Got Milk? The Home of the Future

In a letter to a friend, Henry David Thoreau once wrote, “What is the use of a fine house if you haven’t got a tolerable planet to put it on?” Though this philosophical query was written nearly 160 years ago, it is timely today. As the human population continues to expand, environmental pollution from fossil fuel and myriad other wastes threaten the quality of the planet we live on. A home of the future, even a future as close as 10 years hence, will live symbiotically with the earth, utilizing clean energy and natural materials while cultivating plant life and providing its residents with a peaceful, stress-free dwelling.
What are the characteristics of this home? A home of the future is extremely well planned. Every square foot, inside and out, will be used to its maximum potential to make the home work for its residents. Firstly, the home will be self-sustainable—have net zero energy use– in that it will use clean power sources in the form of solar, wind and/or geothermal energy. For example, the home may use design elements of passive solar heating and cooling as well as solar panels installed on its sloping rooftops for storing energy. Living in New England, I realize that snow and ice often obstruct solar panels. Slick, non-textured panels will allow snow to slide off for homes in snowy climates and prevent ice buildup by releasing heat. Because we can also take advantage of the fact that our planet releases energy from its core in the form of heat, the home of the future may harness geothermal energy using thermal pumps; it could also harness wind power. Additionally, for energy efficiency the surface area of the home will be reduced: the greater the surface area the greater the loss of heat. While spherical homes have the best ratio of surface area to volume, most people feel they lack comfort in layout, but an imaginative architect can engineer a compromise between energy efficiency and the utility of a cubic layout.

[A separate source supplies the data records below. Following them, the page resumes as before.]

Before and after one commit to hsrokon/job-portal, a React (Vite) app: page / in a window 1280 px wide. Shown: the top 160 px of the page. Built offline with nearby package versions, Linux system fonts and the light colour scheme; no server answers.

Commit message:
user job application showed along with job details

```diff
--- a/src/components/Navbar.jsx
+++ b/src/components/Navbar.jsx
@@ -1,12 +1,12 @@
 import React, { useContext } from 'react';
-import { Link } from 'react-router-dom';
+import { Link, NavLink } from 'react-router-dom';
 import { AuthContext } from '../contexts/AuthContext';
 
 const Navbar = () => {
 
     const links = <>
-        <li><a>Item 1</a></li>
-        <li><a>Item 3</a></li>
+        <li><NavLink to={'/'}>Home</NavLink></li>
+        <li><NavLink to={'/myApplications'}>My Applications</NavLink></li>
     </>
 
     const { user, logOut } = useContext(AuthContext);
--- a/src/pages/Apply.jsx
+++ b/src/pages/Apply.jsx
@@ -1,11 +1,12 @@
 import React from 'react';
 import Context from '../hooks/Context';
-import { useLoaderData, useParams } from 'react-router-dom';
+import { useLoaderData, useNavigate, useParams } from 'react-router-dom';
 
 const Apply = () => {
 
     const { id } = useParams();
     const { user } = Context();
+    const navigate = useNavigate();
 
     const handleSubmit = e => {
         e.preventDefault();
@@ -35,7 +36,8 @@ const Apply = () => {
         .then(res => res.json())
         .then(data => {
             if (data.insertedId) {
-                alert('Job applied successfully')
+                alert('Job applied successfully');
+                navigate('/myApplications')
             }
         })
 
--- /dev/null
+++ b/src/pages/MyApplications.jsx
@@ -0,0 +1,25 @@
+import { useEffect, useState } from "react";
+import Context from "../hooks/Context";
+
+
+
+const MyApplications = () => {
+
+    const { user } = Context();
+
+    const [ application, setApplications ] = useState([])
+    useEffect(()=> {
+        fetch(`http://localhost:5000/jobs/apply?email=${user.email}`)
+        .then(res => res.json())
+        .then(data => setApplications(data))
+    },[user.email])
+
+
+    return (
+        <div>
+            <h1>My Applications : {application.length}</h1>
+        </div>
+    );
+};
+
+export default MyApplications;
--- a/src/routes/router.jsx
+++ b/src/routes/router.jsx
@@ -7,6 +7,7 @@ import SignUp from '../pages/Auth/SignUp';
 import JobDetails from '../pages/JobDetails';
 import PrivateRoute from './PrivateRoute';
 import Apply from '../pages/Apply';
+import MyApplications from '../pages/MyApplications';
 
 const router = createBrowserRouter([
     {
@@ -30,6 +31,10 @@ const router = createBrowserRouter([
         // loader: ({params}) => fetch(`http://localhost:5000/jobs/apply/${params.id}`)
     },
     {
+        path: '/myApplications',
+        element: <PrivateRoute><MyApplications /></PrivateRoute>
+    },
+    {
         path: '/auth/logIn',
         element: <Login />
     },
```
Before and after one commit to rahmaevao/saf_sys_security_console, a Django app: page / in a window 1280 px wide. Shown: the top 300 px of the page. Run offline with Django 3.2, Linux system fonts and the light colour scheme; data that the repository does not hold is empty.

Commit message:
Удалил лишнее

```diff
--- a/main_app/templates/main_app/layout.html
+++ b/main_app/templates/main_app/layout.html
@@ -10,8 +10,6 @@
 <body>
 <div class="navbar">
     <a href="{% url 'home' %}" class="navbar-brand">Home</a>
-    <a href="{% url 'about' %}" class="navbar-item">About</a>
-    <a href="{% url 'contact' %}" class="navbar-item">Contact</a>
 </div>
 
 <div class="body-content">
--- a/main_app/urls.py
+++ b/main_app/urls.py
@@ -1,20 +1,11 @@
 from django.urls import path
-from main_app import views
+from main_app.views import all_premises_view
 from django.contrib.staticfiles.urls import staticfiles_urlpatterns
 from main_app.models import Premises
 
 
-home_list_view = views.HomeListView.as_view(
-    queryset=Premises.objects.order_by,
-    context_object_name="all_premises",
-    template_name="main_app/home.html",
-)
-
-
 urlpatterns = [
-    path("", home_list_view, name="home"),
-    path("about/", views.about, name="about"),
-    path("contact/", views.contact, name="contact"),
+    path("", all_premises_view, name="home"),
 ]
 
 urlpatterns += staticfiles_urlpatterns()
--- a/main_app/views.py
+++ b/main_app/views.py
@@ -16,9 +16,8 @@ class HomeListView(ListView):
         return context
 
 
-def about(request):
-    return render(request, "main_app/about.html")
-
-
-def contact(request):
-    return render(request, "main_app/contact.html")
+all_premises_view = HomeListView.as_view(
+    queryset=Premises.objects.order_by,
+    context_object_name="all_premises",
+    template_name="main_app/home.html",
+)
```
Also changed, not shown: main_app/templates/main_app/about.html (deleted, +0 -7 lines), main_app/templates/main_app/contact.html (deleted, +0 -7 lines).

Secondly, to reduce harm to environment, homes of the future will be built with predominately natural, biodegradable or recyclable materials. Wood is biodegradable yet sustains abusive winds, rain, ice and snow. Natural materials will insulate the home’s walls; cellulose and mineral wool are natural and “green” forms of insulation; they do not release harmful gases like “spray foam” insulation does. Rooftops will be designed to harvest rainwater during the growing season for the irrigation of rooftop agricultural gardens. While urban farming may not be for everyone, easily grown plants sequestered in designated areas of the house will provide an oxygen-enriched atmosphere for residents, resulting in better cognitive function and sense of wellbeing.

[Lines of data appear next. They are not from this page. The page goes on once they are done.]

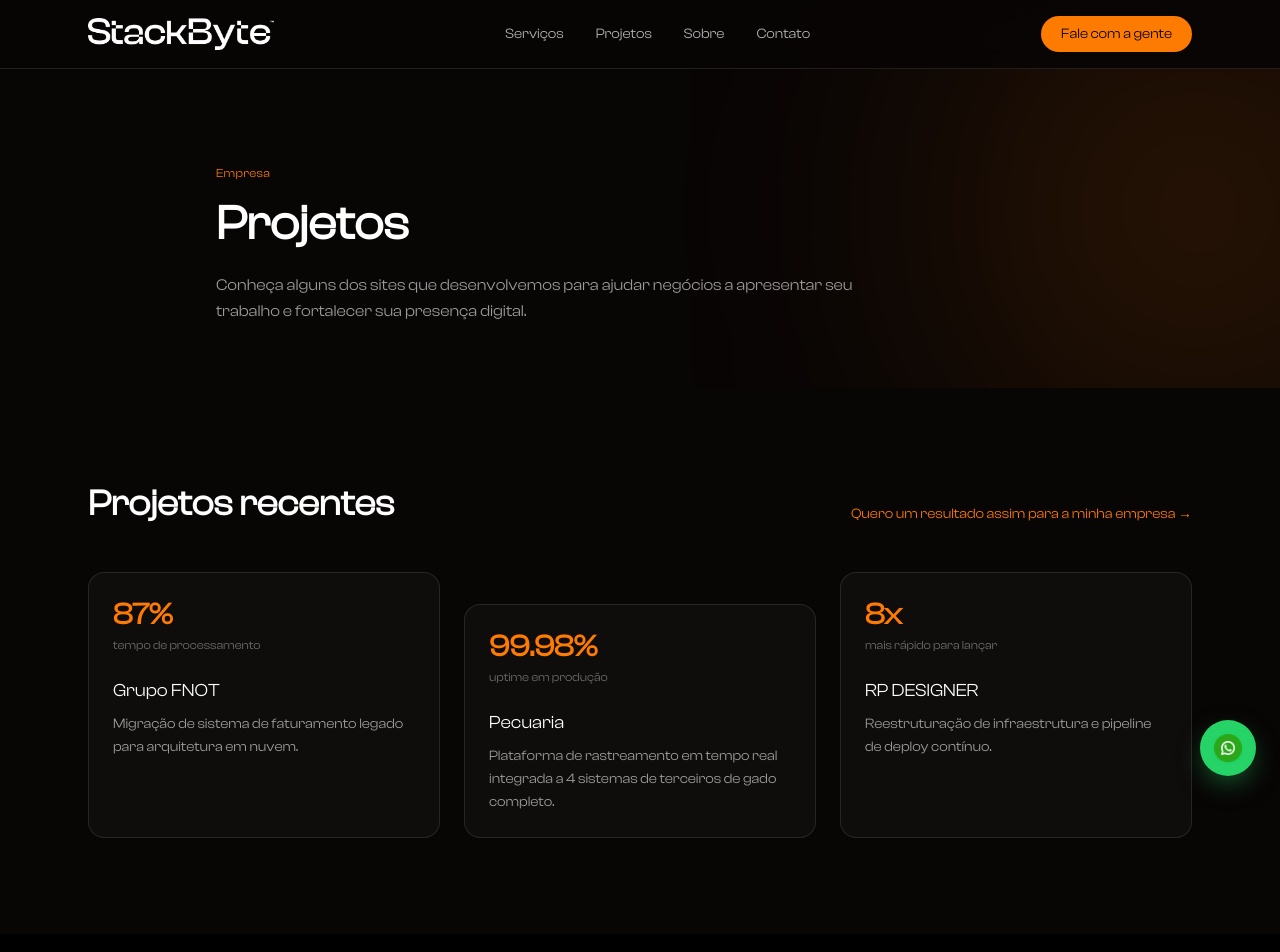
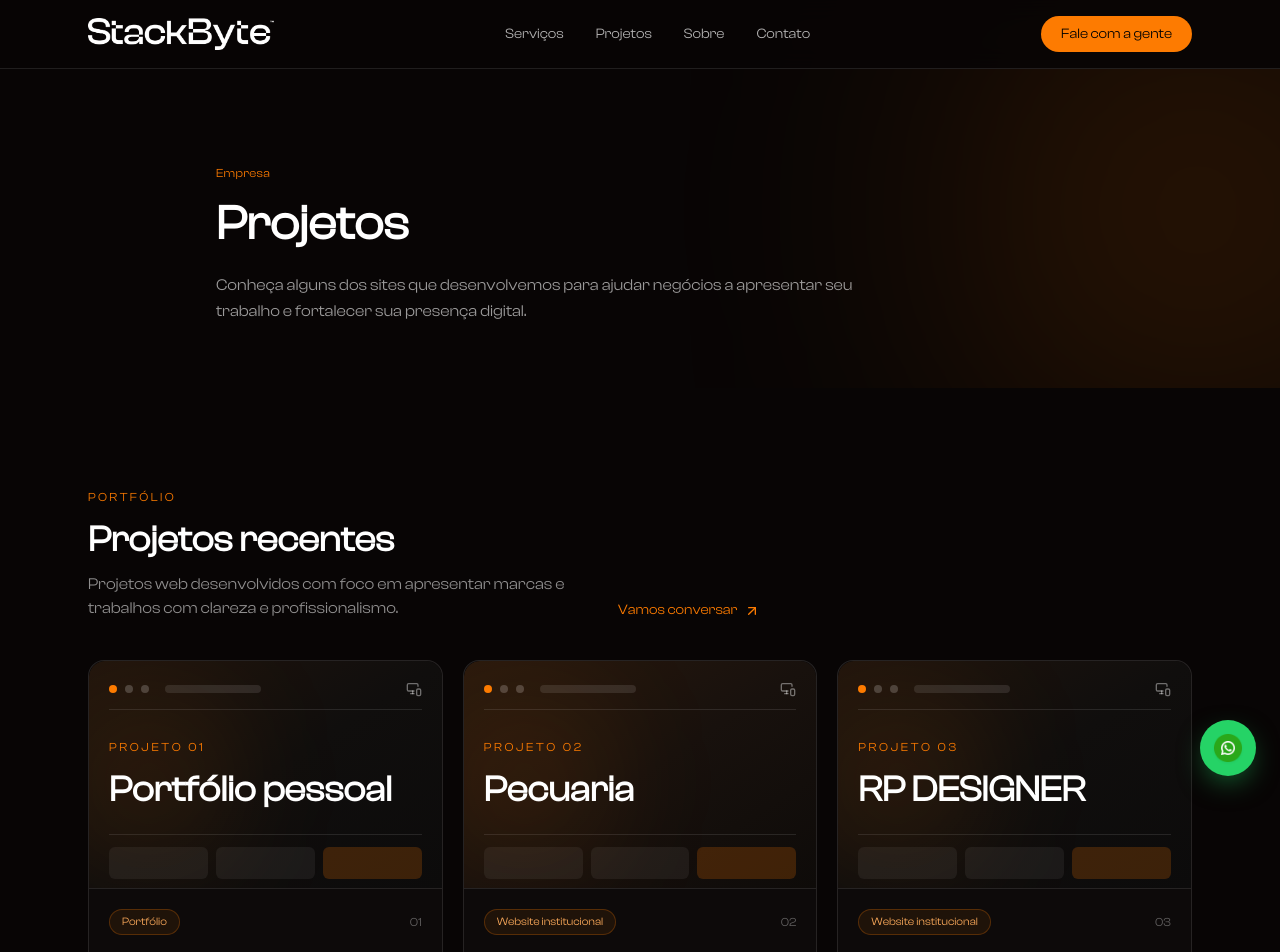
Before and after one commit to Duduxpz/StackByte, a React (Vite) app: page /projetos in a window 1280 px wide. Shown: the top 952 px of the page. Built offline with nearby package versions, Linux system fonts and the light colour scheme.

Commit message:
feat: adiciona links aos projetos

```diff
--- a/src/components/stackbyte/CaseStudies.jsx
+++ b/src/components/stackbyte/CaseStudies.jsx
@@ -1,57 +1,107 @@
+import { ArrowUpRight, ExternalLink, MonitorSmartphone } from 'lucide-react';
+
+// Add each public URL and a real screenshot here to turn these cards into
+// verifiable project references. Avoid publishing outcome metrics without a source.
 const cases = [
   {
-    client: 'Grupo FNOT',
-    summary: 'Migração de sistema de faturamento legado para arquitetura em nuvem.',
-    metric: '87%',
-    metricLabel: 'tempo de processamento',
+    client: 'Portfólio pessoal',
+    type: 'Portfólio',
+    summary: 'Meu portfólio pessoal com apresentação dos meus trabalhos e projetos.',
+    url: 'https://duduxpz.github.io/portfolio/',
+    image: '',
   },
   {
     client: 'Pecuaria',
-    summary: 'Plataforma de rastreamento em tempo real integrada a 4 sistemas de terceiros de gado completo.',
-    metric: '99.98%',
-    metricLabel: 'uptime em produção',
+    type: 'Website institucional',
+    summary: 'Presença digital organizada para facilitar o acesso às principais informações.',
+    url: '',
+    image: '',
   },
   {
     client: 'RP DESIGNER',
-    summary: 'Reestruturação de infraestrutura e pipeline de deploy contínuo.',
-    metric: '8x',
-    metricLabel: 'mais rápido para lançar',
+    type: 'Website institucional',
+    summary: 'Uma página web pensada para apresentar o negócio com clareza em qualquer tela.',
+    url: '',
+    image: '',
   },
 ];
 
+function ProjectPreview({ item, index }) {
+  if (item.image) {
+    return (
+      <img
+        src={item.image}
+        alt={`Captura de tela do site ${item.client}`}
+        className="h-full w-full object-cover object-top transition-transform duration-500 group-hover:scale-[1.03]"
+        loading="lazy"
+      />
+    );
+  }
+
+  return (
+    <div className={`flex h-full flex-col justify-between overflow-hidden rounded-t-[inherit] bg-gradient-to-br ${index === 1 ? 'from-[#29190d] via-[#18110d] to-[#0e0b09]' : 'from-[#20150d] via-[#100e0d] to-[#0c0b0b]'} p-5`}>
+      <div className="flex items-center gap-2 border-b border-white/10 pb-3">
+        <span className="h-2 w-2 rounded-full bg-[#FD7B01]" />
+        <span className="h-2 w-2 rounded-full bg-white/20" />
+        <span className="h-2 w-2 rounded-full bg-white/20" />
+        <span className="ml-2 h-2 w-24 rounded-full bg-white/10" />
+        <MonitorSmartphone className="ml-auto h-4 w-4 text-white/40" aria-hidden="true" />
+      </div>
+      <div className="relative py-6">
+        <div className="pointer-events-none absolute -left-8 top-0 h-36 w-36 rounded-full bg-[#FD7B01]/15 blur-3xl" />
+        <span className="relative text-xs font-medium uppercase tracking-[0.22em] text-[#FD7B01]">Projeto {String(index + 1).padStart(2, '0')}</span>
+        <p className="relative mt-3 max-w-[14ch] font-['ClashDisplay-Regular'] text-3xl font-semibold leading-tight text-white sm:text-4xl">{item.client}</p>
+      </div>
+      <div className="grid grid-cols-3 gap-2 border-t border-white/10 pt-3">
+        <span className="h-8 rounded-md bg-white/[0.06]" />
+        <span className="h-8 rounded-md bg-white/[0.06]" />
+        <span className="h-8 rounded-md bg-[#FD7B01]/20" />
+      </div>
+    </div>
+  );
+}
+
 export default function CaseStudies() {
   return (
-    <section id="projetos" className="bg-[#080505] py-24">
+    <section id="projetos" className="bg-[#080505] py-20 md:py-24">
       <div className="mx-auto max-w-6xl px-6">
-        <div className="mb-12 flex items-end justify-between gap-6">
-          <h2 className="font-['ClashDisplay-Regular'] text-3xl font-semibold text-white md:text-4xl">
-            Projetos recentes
-          </h2>
-          <a href="#contato" className="font-['ClashDisplay-Regular'] text-sm text-[#FD7B01] hover:underline">
-            Quero um resultado assim para a minha empresa →
-          </a>
+        <div className="mb-10 max-w-2xl">
+          <span className="font-['ClashDisplay-Regular'] text-xs font-medium uppercase tracking-[0.2em] text-[#FD7B01]">Portfólio</span>
+          <div className="mt-3 flex flex-col justify-between gap-5 md:flex-row md:items-end">
+            <div>
+              <h2 className="font-['ClashDisplay-Regular'] text-3xl font-semibold text-white md:text-4xl">Projetos recentes</h2>
+              <p className="mt-3 max-w-xl font-['ClashDisplay-Regular'] text-sm leading-relaxed text-white/55 md:text-base">
+                Projetos web desenvolvidos com foco em apresentar marcas e trabalhos com clareza e profissionalismo.
+              </p>
+            </div>
+            <a href="#contato" className="shrink-0 font-['ClashDisplay-Regular'] text-sm text-[#FD7B01] transition-colors hover:text-white">
+              Vamos conversar <ArrowUpRight className="ml-1 inline h-4 w-4" aria-hidden="true" />
+            </a>
+          </div>
         </div>
 
-        <div className="grid grid-cols-1 gap-6 md:grid-cols-3">
-          {cases.map((item, i) => (
-            <div
-              key={item.client}
-              className={`rounded-2xl border border-white/10 bg-white/[0.03] p-6 ${
-                i === 1 ? 'md:mt-8' : ''
-              }`}
-            >
-              <div className="font-['ClashDisplay-Regular'] text-3xl font-semibold text-[#FD7B01]">
-                {item.metric}
+        <div className="grid grid-cols-1 gap-5 md:grid-cols-3">
+          {cases.map((item, index) => (
+            <article key={item.client} className="group overflow-hidden rounded-2xl border border-white/10 bg-white/[0.025] transition duration-300 hover:-translate-y-1 hover:border-[#FD7B01]/40 hover:bg-white/[0.04]">
+              <div className="aspect-[1.55] overflow-hidden rounded-t-[inherit] border-b border-white/10">
+                <ProjectPreview item={item} index={index} />
               </div>
-              <div className="mt-1 font-['ClashDisplay-Regular'] text-xs text-white/40">{item.metricLabel}</div>
-
-              <h3 className="mt-6 font-['ClashDisplay-Regular'] text-lg font-medium text-white">
-                {item.client}
-              </h3>
-              <p className="mt-2 font-['ClashDisplay-Regular'] text-sm leading-relaxed text-white/60">
-                {item.summary}
-              </p>
-            </div>
+              <div className="p-5">
+                <div className="flex items-center justify-between gap-3">
+                  <span className="rounded-full border border-[#FD7B01]/25 bg-[#FD7B01]/[0.08] px-3 py-1 font-['ClashDisplay-Regular'] text-[11px] text-[#ffac5c]">{item.type}</span>
+                  <span className="font-['ClashDisplay-Regular'] text-xs text-white/35">{String(index + 1).padStart(2, '0')}</span>
+                </div>
+                <h3 className="mt-4 font-['ClashDisplay-Regular'] text-xl font-medium text-white">{item.client}</h3>
+                <p className="mt-2 min-h-[3rem] font-['ClashDisplay-Regular'] text-sm leading-relaxed text-white/55">{item.summary}</p>
+                {item.url ? (
+                  <a href={item.url} target="_blank" rel="noreferrer" className="mt-5 inline-flex items-center gap-2 font-['ClashDisplay-Regular'] text-sm text-[#FD7B01] hover:text-white">
+                    Visitar site <ExternalLink className="h-4 w-4" aria-hidden="true" />
+                  </a>
+                ) : (
+                  <span className="mt-5 inline-flex items-center gap-2 font-['ClashDisplay-Regular'] text-sm text-white/30">Link do projeto pendente</span>
+                )}
+              </div>
+            </article>
           ))}
         </div>
       </div>
```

Natural lighting in the home of the future will be maximized through skylights and windows with high insulating values. Houses may be designed in a modern minimalist style for the sake of cleaning and reducing germs. They will be furnished and decorated with natural elements, such as stone and wood, elements that are connected with lower stress levels and blood pressure in a home’s occupants. Our clean and simplified home will become our partner in living, like a symbiotic organism; and its creation will better enable us to maintain Thoreau’s “tolerable planet.” It may even take on its own personality through our addition of “Smart” features, like voice-recognition LED lights that turn on and off with just a word, and refrigerators that send us a text when we’re low on milk…

Aubrey Specht is a sophomore at Tufts University, studying biochemistry with a minor in architectural studies. She aspires to attend veterinary school and study public health through the lens of the animal kingdom.